If you are a small business, it might be possible that you have a niche product that is ready to be sold. Again here, you might not have enough financial resources and don’t want to take that many risks. Here I have another example for Kenya. In Kenya the big mobile brands such as Apple, Huawei and Samsung hold only a small market share because due to the brand positioning and many additional features they are too expensive. Most of the customers only need basic features such as the access to internet and instant messaging via SMS. So, a Chinese company came and started selling phones with fewer features but much cheaper – perfect for the local market. It is always about understanding the market and what people need.

Arnold Schuh: Thank you all very much. I would like to open the discussion for questions from the audience.

Question: I am a consultant and throughout my work I got the impression that China is in the best position in Africa right now. Nevertheless, there is another player making inroads – Turkey. How do you see Turkey as a business partner for Africa?

Nella Hengstler: I’m aware of this development. I think Turkey has a strategy for Africa as they also opened many embassies there in the last couple of years. So far, the Chinese are more engaged in financing infrastructure projects such as railway projects and selling cheap everyday consumer goods. Turkey, on the other hand, is perceived as being more expensive but trustworthy. So, what we are trying to do as well is to bring in Austrian firms as third-party companies, namely partners and suppliers of Turkish companies operating in Africa.

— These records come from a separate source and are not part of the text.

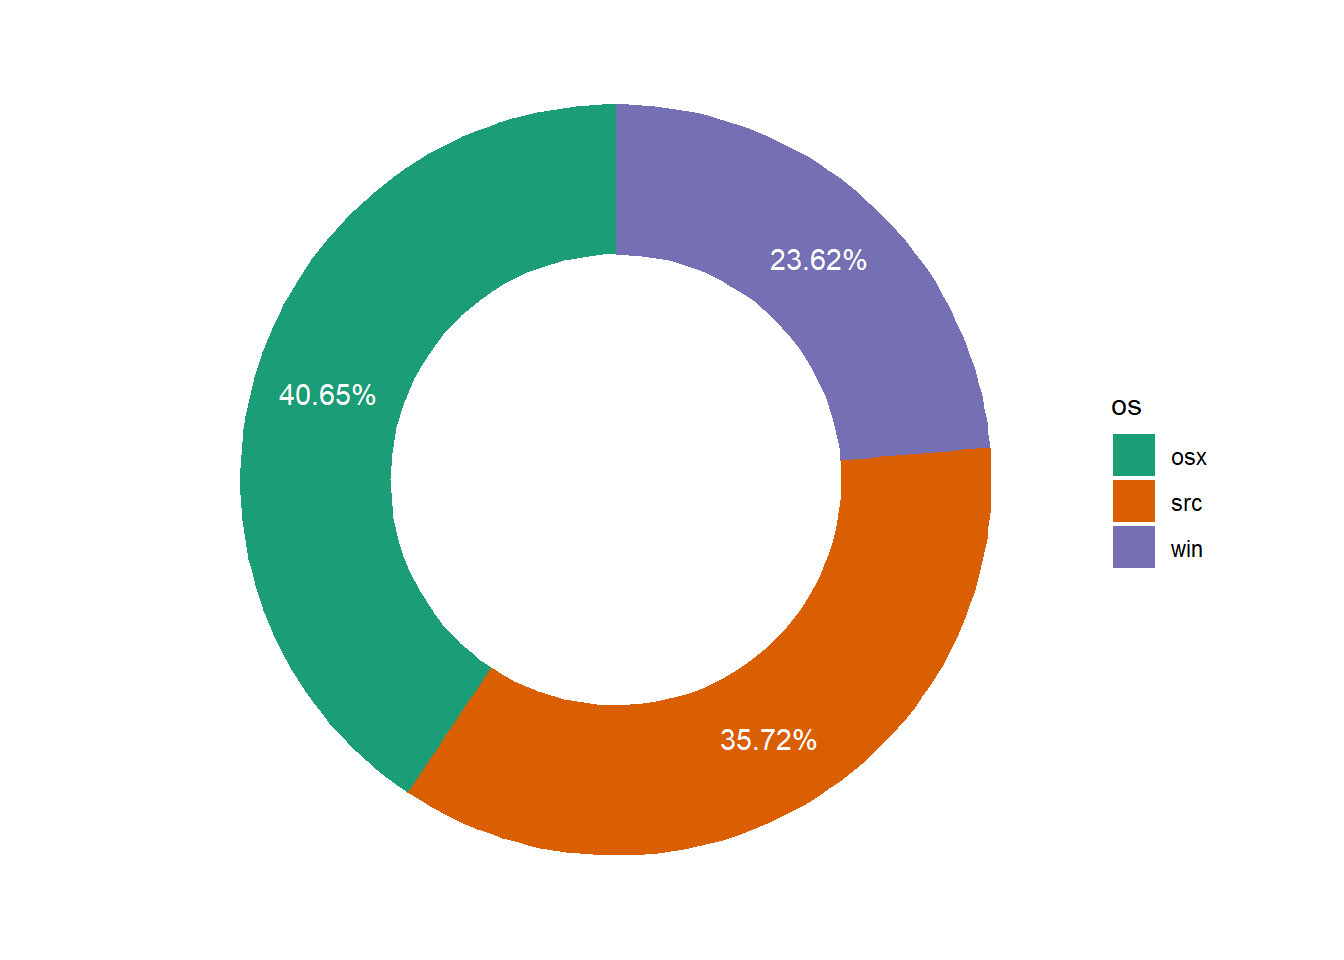
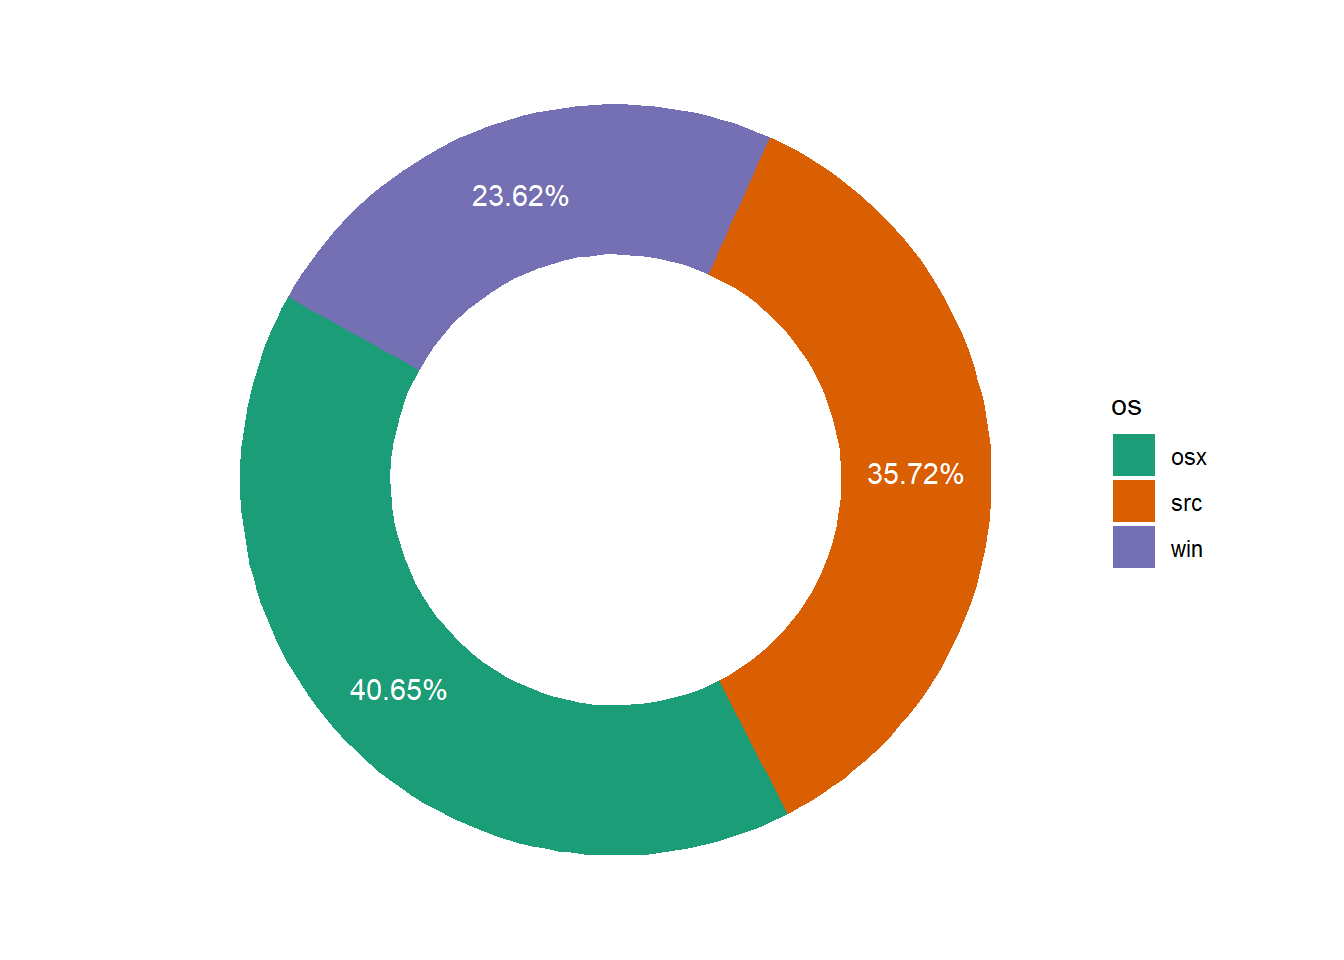
updated post on pie chart

diff --git a/content/post/2019-07-12-pie-chart-and-donut-plot-with-ggplot2.html b/content/post/2019-07-12-pie-chart-and-donut-plot-with-ggplot2.html
@@ -188,10 +188,7 @@ osx
 </tr>
 </tbody>
 </table>
-<pre class="r"><code>rdown = rdown %&gt;% 
-  as_tibble() %&gt;% 
-  mutate(month = lubridate::month(date, abbr = TRUE, label = TRUE))</code></pre>
-<p>To have a glimpse of the R version download, we first ask the question, Are R downloads differs over time and operating system? To address this question, we need first to remove downloads that does contain information of the operating system from the dataset. Then we group the dowloads based on the month and create a sequence of time spaning from January to December and make it repeat based on the frequency of the operating systems. The chunk below illustrate the code of lines used to prepare the data to answer the question asked above.</p>
+<p>To have a glimpse of the R version download, we first ask the question, <em>Are R downloads differs over time and operating system?</em> To address this question, we need first to remove downloads that does contain information of the operating system from the dataset. Then we group the dowloads based on the month and create a sequence of time spaning from January to December and make it repeat based on the frequency of the operating systems. The chunk below illustrate the code of lines used to prepare the data to answer the question asked above.</p>
 <pre class="r"><code>rdown.group = rdown %&gt;% 
   filter(os != &quot;NA&quot;) %&gt;% 
   group_by(month, os) %&gt;% count() %&gt;% 
@@ -230,7 +227,7 @@ Figure 1: Variation of R downloads from different operating systems over a perio
 <pre class="r"><code>ggplot(data = rdown.os, 
        aes(x = &quot;&quot;, y = percentage, fill = os))+
   geom_bar(stat = &quot;identity&quot;)+
-  coord_polar(&quot;y&quot;, start = 0) +
+  coord_polar(&quot;y&quot;, start = 200) +
   geom_text(aes(y = lab.pos, label = paste(percentage,&quot;%&quot;, sep = &quot;&quot;)), col = &quot;white&quot;) +
   theme_void() +
   scale_fill_brewer(palette = &quot;Dark2&quot;)</code></pre>
@@ -245,7 +242,7 @@ A donut chart is lighter version of pie chart with a hole at the center. Categor
 <pre class="r"><code>ggplot(data = rdown.os, 
        aes(x = 2, y = percentage, fill = os))+
   geom_bar(stat = &quot;identity&quot;)+
-  coord_polar(&quot;y&quot;, start = 0) +
+  coord_polar(&quot;y&quot;, start = 200) +
   geom_text(aes(y = lab.pos, label = paste(percentage,&quot;%&quot;, sep = &quot;&quot;)), col = &quot;white&quot;) +
   theme_void() +
   scale_fill_brewer(palette = &quot;Dark2&quot;)+
@@ -257,8 +254,8 @@ Figure 3: Donut chart
 </p>
 </div>
 </div>
-<div id="referebces" class="section level3 unnumbered">
-<h3>Referebces</h3>
+<div id="references" class="section level3 unnumbered">
+<h3>References</h3>
 <div id="refs" class="references">
 <div id="ref-cranlog">
 <p>Csárdi, Gábor. 2019. <em>Cranlogs: Download Logs from the ’Rstudio’ ’Cran’ Mirror</em>. <a href="https://CRAN.R-project.org/package=cranlogs">https://CRAN.R-project.org/package=cranlogs</a>.</p>

diff --git a/public/07/12/2019/pie-chart-and-donut-plot-with-ggplot2/index.html b/public/07/12/2019/pie-chart-and-donut-plot-with-ggplot2/index.html
@@ -256,10 +256,7 @@ osx
 </tr>
 </tbody>
 </table>
-<pre class="r"><code>rdown = rdown %&gt;% 
-  as_tibble() %&gt;% 
-  mutate(month = lubridate::month(date, abbr = TRUE, label = TRUE))</code></pre>
-<p>To have a glimpse of the R version download, we first ask the question, Are R downloads differs over time and operating system? To address this question, we need first to remove downloads that does contain information of the operating system from the dataset. Then we group the dowloads based on the month and create a sequence of time spaning from January to December and make it repeat based on the frequency of the operating systems. The chunk below illustrate the code of lines used to prepare the data to answer the question asked above.</p>
+<p>To have a glimpse of the R version download, we first ask the question, <em>Are R downloads differs over time and operating system?</em> To address this question, we need first to remove downloads that does contain information of the operating system from the dataset. Then we group the dowloads based on the month and create a sequence of time spaning from January to December and make it repeat based on the frequency of the operating systems. The chunk below illustrate the code of lines used to prepare the data to answer the question asked above.</p>
 <pre class="r"><code>rdown.group = rdown %&gt;% 
   filter(os != &quot;NA&quot;) %&gt;% 
   group_by(month, os) %&gt;% count() %&gt;% 
@@ -298,7 +295,7 @@ Figure 1: Variation of R downloads from different operating systems over a perio
 <pre class="r"><code>ggplot(data = rdown.os, 
        aes(x = &quot;&quot;, y = percentage, fill = os))+
   geom_bar(stat = &quot;identity&quot;)+
-  coord_polar(&quot;y&quot;, start = 0) +
+  coord_polar(&quot;y&quot;, start = 200) +
   geom_text(aes(y = lab.pos, label = paste(percentage,&quot;%&quot;, sep = &quot;&quot;)), col = &quot;white&quot;) +
   theme_void() +
   scale_fill_brewer(palette = &quot;Dark2&quot;)</code></pre>
@@ -313,7 +310,7 @@ A donut chart is lighter version of pie chart with a hole at the center. Categor
 <pre class="r"><code>ggplot(data = rdown.os, 
        aes(x = 2, y = percentage, fill = os))+
   geom_bar(stat = &quot;identity&quot;)+
-  coord_polar(&quot;y&quot;, start = 0) +
+  coord_polar(&quot;y&quot;, start = 200) +
   geom_text(aes(y = lab.pos, label = paste(percentage,&quot;%&quot;, sep = &quot;&quot;)), col = &quot;white&quot;) +
   theme_void() +
   scale_fill_brewer(palette = &quot;Dark2&quot;)+
@@ -325,8 +322,8 @@ Figure 3: Donut chart
 </p>
 </div>
 </div>
-<div id="referebces" class="section level3 unnumbered">
-<h3>Referebces</h3>
+<div id="references" class="section level3 unnumbered">
+<h3>References</h3>
 <div id="refs" class="references">
 <div id="ref-cranlog">
 <p>Csárdi, Gábor. 2019. <em>Cranlogs: Download Logs from the ’Rstudio’ ’Cran’ Mirror</em>. <a href="https://CRAN.R-project.org/package=cranlogs">https://CRAN.R-project.org/package=cranlogs</a>.</p>

diff --git a/public/tags/index.html b/public/tags/index.html
@@ -166,6 +166,13 @@
     </article>
     
     <article class="archive-item">
+      <a href="/tags/bookdown/" class="archive-item-link">bookdown</a>
+      <span class="archive-item-date">
+        2019/04/15
+      </span>
+    </article>
+    
+    <article class="archive-item">
       <a href="/tags/blogdown/" class="archive-item-link">blogdown</a>
       <span class="archive-item-date">
         2019/04/15
@@ -174,13 +181,6 @@
     
     <article class="archive-item">
       <a href="/tags/aviso/" class="archive-item-link">aviso</a>
-      <span class="archive-item-date">
-        2019/04/15
-      </span>
-    </article>
-    
-    <article class="archive-item">
-      <a href="/tags/bookdown/" class="archive-item-link">Bookdown</a>
       <span class="archive-item-date">
         2019/04/15
       </span>

diff --git a/public/tags/bookdown/index.html b/public/tags/bookdown/index.html
@@ -6,8 +6,8 @@
 <meta name="generator" content="Hugo 0.55.2" />
 
 
-<title>Bookdown - Masumbuko Semba&#39;s Blog</title>
-<meta property="og:title" content="Bookdown - Masumbuko Semba&#39;s Blog">
+<title>bookdown - Masumbuko Semba&#39;s Blog</title>
+<meta property="og:title" content="bookdown - Masumbuko Semba&#39;s Blog">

Madara Ogot: May I add that Turkey has a bigger presence now in Kenya. People view Turkey as a European country and therefor associate it with good quality. However, there is one reason why China has a big advantage over any European country or the USA: Access! Getting visa as a Kenyan for China only takes a couple of days. For Europe or the USA this is extremely difficult, making oversees business meetings more complicated. That is also a reason why more and more business connections go towards the Asian countries.

Question: I am a student here at WU and my master thesis is about financing SME’s in emerging markets. What are the financing opportunities in Africa, especially for SME’s?

Madara Ogot: In Kenya, we actually don’t talk about SME’s, here we say “Micro & Small” (MS) because the majority of businesses is micro. So, taking a loan from the bank is often not an option because the businesses are too small and don’t generate enough revenue. There are some large micro finance institutions and government programs. The challenge is that entrepreneurs still don’t like to borrow as they are risk averse and fear to lose the family assets. Therefore, there are a lot of informal social groups such as relatives, friends and neighbors where they borrow money at a lower cost and risk.

Arnold Schuh: Before finishing the panel discussion, do you have any final recommendation or any advice for people seeking to do business in Africa?

Nella Hengstler: I think, you have to show more than interest in the topic and have no issues to go and be engaged on the ground there. 

Anton Novotny: If you are an adventurous type - go to Africa!

Thomas Kopp: Be brave, adapt yourself to the local market and never forget: It’s a marathon not a sprint.

Madara Ogot: You are welcome to invest in Nairobi.


  • Africa shows many opportunities for Austrian companies wishing to enter the market

  • Being successful in Africa demands local presence to gain deep local insights

  • 100% commitment – otherwise rethink your engagement

  • There is no one-fits-it-all solution.

Doing Business in Africa